Arvin Kenti Edwards of Renton, Wash., was sentenced Thursday for a shooting that wounded two people and paralyzed another. Edwards, 32, was identified by Jones in a police lineup after the shooting. Police argued that Jones met with Edwards after the NFL player was ejected from the Minxx strip club following a brawl. Edwards opened fire minutes later.
Edwards pleaded guilty in September to attempted murder in an arrangement that means he didn’t admit guilt but acknowledged prosecutors could prove a case against him. He could have faced up to 186 years in Nevada state prison if convicted of the seven felony charges he initially faced, including attempted murder, battery with a deadly weapon causing substantial bodily harm and being an ex-felon in possession of a firearm.
Edwards could become eligible for probation or released after serving four years, said Tess Driver, an aide to the Clark County district attorney. Edwards has already served roughly three years, and could be released in 2012.
Edwards’ lawyer had argued that police arrested the wrong man based on the word of a troubled sports figure whose account of an NBA All-Star weekend fight inside the club and the shooting outside couldn’t be trusted.
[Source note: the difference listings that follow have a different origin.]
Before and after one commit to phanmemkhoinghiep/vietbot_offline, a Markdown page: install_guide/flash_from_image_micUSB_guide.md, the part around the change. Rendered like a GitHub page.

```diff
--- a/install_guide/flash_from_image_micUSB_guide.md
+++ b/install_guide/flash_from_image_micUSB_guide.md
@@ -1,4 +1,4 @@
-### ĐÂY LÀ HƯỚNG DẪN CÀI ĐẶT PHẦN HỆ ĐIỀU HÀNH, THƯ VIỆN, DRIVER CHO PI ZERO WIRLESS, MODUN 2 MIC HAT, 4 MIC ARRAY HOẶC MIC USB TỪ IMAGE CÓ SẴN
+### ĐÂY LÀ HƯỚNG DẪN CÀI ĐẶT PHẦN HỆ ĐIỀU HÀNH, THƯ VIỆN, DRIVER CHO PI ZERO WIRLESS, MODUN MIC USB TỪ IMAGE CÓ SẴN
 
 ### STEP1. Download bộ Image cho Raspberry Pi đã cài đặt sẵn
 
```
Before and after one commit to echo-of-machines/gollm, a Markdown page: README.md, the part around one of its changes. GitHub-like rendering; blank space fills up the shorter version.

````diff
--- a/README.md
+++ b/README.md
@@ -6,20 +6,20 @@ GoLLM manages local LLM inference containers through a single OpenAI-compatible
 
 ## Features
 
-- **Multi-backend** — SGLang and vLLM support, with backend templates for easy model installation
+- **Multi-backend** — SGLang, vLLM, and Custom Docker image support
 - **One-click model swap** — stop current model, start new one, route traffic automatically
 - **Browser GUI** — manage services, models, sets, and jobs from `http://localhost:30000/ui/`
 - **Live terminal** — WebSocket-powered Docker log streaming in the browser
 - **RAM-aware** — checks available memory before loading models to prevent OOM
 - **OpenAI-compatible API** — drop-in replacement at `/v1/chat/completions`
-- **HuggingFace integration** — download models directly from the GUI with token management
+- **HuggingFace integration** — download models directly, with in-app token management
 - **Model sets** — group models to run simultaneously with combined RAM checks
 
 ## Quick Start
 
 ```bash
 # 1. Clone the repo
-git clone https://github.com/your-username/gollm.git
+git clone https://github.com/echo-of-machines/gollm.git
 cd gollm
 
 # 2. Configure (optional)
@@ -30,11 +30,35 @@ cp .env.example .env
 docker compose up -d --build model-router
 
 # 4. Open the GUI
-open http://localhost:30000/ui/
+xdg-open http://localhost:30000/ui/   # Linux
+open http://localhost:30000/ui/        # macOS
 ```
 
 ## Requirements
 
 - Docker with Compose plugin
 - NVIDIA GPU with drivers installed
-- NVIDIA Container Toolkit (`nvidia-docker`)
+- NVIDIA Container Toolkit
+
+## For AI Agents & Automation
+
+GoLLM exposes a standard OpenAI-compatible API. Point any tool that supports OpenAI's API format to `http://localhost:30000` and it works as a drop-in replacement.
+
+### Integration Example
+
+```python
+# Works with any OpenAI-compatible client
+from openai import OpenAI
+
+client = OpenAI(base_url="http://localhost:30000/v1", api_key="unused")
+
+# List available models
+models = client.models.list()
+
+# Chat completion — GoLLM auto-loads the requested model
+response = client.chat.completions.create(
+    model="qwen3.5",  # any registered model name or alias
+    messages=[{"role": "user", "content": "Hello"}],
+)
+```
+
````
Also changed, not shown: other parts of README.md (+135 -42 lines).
”We’ve always been of the opinion that he was not guilty in this case,” his lawyer Casey Landis told The Associated Press on Friday. ”It’s not a deal we wanted to take.”
The risk of fighting the case, however, was too high, Landis said.
”I’ve also seen things go horribly wrong on jury trials,” Landis said. ”If we lose the trial he is probably looking at 30, 40 years minimum.”
Landis also complained that prosecutors were too soft on Jones.
”They treated him with more respect than I’ve seen most people get,” Landis said. ”The evidence in the case was pretty clear that whoever the shooter was, Mr. Jones was affiliated with him.”
Jones’ lawyer did not respond to a request for comment.
Police claimed Jones instigated the incident by throwing money onto a stage and then becoming angry when strippers picked up the bills. Jones and his entourage were consequently kicked out of the club. A bouncer, Tommy Urbanski, was left paralyzed from the waist down from the shooting. Urbanski did not return a request for comment Friday.
A co-defendant with Jones, Robert Reid, 31, pleaded no contest to misdemeanor conspiracy to commit disorderly conduct in the shooting. A sentencing hearing has been scheduled for Aug. 25.
Jones, 27, pleaded no contest in December 2007 in Las Vegas to conspiracy to commit disorderly conduct, a misdemeanor, after agreeing to testify in the case. He was sentenced in February to probation and 200 hours of community service under the plea deal. The sentence also required Jones to undergo random drug testing. Jones has denied having a role in the shooting.
Prosecutors are investigating whether Jones violated his probation following his arrest last month in Cincinnati after he allegedly tried to pull away from police after he was accused of shouting profanities in a bar. He faces misdemeanor charges of disorderly conduct while intoxicated and resisting arrest. Jones has denied the allegations and his lawyer has said the charges may have to be dropped. If the evidence shows Jones has violated his probation, an arrest warrant will be issued, Driver said.
A spokesman for the Cincinnati prosecutor’s office said Friday that the case is ongoing and a pretrial hearing had been scheduled for Aug. 11.
The football player was suspended after the shooting and traded from the Tennessee Titans to the Dallas Cowboys. He is now a cornerback for the Cincinnati Bengals. Team officials said last week that Jones hasn’t been able to fully practice because of a neck injury.